▶ **What you will do**
Every line below that contains the word "Paper" must be copied.

▶ **Material to process**
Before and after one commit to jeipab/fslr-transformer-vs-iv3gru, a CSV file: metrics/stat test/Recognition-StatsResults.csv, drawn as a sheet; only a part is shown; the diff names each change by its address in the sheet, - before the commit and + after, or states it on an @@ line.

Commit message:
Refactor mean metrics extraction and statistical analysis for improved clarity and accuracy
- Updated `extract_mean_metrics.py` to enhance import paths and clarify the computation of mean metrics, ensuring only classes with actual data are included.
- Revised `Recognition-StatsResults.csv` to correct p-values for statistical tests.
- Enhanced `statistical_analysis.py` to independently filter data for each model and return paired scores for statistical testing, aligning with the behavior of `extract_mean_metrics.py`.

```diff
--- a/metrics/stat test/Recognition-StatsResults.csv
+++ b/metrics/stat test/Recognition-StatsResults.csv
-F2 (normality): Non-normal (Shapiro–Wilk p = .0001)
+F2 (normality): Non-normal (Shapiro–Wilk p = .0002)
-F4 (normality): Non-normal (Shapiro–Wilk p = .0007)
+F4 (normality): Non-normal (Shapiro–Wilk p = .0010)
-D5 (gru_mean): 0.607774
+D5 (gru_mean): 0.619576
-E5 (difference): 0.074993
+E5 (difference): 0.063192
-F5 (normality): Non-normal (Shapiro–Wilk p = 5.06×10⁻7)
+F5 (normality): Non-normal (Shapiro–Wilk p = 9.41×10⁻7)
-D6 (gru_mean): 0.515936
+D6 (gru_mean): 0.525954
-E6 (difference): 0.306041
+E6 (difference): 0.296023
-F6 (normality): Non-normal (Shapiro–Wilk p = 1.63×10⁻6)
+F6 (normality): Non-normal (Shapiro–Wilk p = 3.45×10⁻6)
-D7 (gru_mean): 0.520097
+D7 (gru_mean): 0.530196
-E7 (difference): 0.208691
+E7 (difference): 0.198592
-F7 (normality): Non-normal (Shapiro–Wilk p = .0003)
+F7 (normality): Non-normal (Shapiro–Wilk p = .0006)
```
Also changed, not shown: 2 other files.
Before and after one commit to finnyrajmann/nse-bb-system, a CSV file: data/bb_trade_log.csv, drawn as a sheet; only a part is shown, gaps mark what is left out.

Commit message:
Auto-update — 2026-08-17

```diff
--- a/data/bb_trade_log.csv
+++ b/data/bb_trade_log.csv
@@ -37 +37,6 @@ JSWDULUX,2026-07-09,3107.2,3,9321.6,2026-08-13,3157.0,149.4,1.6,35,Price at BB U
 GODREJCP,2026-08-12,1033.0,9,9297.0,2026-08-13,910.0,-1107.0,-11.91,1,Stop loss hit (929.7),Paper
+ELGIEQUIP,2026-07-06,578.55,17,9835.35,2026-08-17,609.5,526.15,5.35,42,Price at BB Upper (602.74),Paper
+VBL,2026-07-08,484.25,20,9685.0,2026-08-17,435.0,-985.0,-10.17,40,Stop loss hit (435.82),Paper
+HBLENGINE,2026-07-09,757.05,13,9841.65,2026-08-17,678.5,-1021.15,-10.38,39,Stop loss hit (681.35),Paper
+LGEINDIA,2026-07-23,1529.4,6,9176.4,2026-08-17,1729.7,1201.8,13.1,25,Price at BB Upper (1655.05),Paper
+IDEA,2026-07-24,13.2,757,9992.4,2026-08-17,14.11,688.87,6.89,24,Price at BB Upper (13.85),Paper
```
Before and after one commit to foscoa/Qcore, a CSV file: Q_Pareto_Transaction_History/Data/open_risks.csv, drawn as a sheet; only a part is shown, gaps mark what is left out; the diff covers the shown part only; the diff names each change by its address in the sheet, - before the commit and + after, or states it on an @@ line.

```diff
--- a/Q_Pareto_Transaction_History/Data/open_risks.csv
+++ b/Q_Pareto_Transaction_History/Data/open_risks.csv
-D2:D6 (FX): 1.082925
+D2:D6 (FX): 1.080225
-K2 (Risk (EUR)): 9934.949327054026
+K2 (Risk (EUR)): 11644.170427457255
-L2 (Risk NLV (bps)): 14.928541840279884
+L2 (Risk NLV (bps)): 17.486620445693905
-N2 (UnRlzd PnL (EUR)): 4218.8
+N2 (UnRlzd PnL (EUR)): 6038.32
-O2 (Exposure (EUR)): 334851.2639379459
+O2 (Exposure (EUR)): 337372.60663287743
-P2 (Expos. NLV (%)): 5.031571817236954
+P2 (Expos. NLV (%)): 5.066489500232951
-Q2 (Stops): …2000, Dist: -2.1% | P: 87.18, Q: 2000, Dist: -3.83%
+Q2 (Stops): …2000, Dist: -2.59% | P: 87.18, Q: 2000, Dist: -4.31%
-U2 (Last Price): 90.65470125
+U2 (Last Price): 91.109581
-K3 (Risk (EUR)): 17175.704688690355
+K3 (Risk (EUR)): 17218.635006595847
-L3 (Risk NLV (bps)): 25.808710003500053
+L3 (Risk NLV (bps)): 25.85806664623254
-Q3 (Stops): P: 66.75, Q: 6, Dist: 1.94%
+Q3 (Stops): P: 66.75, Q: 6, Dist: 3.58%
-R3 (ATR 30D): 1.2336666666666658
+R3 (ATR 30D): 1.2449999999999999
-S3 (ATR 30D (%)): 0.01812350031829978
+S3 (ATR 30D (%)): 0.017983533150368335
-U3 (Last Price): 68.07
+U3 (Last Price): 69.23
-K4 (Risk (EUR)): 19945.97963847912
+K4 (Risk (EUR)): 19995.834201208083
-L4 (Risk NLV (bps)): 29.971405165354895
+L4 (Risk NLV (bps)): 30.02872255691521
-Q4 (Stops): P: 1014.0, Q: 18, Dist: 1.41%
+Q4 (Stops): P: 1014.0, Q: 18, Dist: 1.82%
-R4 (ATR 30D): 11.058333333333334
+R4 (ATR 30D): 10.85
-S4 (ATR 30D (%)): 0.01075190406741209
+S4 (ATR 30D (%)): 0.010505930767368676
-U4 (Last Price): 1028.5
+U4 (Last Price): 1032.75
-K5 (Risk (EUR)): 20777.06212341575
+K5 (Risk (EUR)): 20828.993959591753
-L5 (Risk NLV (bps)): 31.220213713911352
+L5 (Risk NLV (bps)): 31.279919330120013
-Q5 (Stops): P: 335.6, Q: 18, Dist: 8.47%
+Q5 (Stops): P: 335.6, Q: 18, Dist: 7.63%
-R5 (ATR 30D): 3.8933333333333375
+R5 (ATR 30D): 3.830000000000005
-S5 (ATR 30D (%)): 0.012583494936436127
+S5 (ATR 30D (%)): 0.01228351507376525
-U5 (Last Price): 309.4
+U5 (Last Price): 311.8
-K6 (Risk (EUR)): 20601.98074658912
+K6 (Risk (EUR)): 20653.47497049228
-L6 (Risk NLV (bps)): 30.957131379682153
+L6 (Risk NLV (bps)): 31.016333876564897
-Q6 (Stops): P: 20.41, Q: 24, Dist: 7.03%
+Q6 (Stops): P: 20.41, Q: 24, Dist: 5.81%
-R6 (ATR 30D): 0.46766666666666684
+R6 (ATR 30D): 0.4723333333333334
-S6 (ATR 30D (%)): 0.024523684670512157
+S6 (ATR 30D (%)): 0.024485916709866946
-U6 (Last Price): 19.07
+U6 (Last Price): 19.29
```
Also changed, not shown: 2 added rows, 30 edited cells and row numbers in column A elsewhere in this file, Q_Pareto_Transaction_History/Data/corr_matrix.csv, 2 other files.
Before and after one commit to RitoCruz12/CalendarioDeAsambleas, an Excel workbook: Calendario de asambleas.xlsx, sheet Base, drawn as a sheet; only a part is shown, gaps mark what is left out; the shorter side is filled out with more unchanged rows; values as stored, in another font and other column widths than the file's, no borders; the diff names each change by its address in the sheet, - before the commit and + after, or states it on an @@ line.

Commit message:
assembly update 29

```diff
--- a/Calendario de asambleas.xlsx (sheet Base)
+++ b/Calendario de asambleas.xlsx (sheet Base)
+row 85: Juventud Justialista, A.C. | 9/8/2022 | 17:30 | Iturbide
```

▶ **Written answer**
 GODREJCP,2026-08-12,1033.0,9,9297.0,2026-08-13,910.0,-1107.0,-11.91,1,Stop loss hit (929.7),Paper
+ELGIEQUIP,2026-07-06,578.55,17,9835.35,2026-08-17,609.5,526.15,5.35,42,Price at BB Upper (602.74),Paper
+VBL,2026-07-08,484.25,20,9685.0,2026-08-17,435.0,-985.0,-10.17,40,Stop loss hit (435.82),Paper
+HBLENGINE,2026-07-09,757.05,13,9841.65,2026-08-17,678.5,-1021.15,-10.38,39,Stop loss hit (681.35),Paper
+LGEINDIA,2026-07-23,1529.4,6,9176.4,2026-08-17,1729.7,1201.8,13.1,25,Price at BB Upper (1655.05),Paper
+IDEA,2026-07-24,13.2,757,9992.4,2026-08-17,14.11,688.87,6.89,24,Price at BB Upper (13.85),Paper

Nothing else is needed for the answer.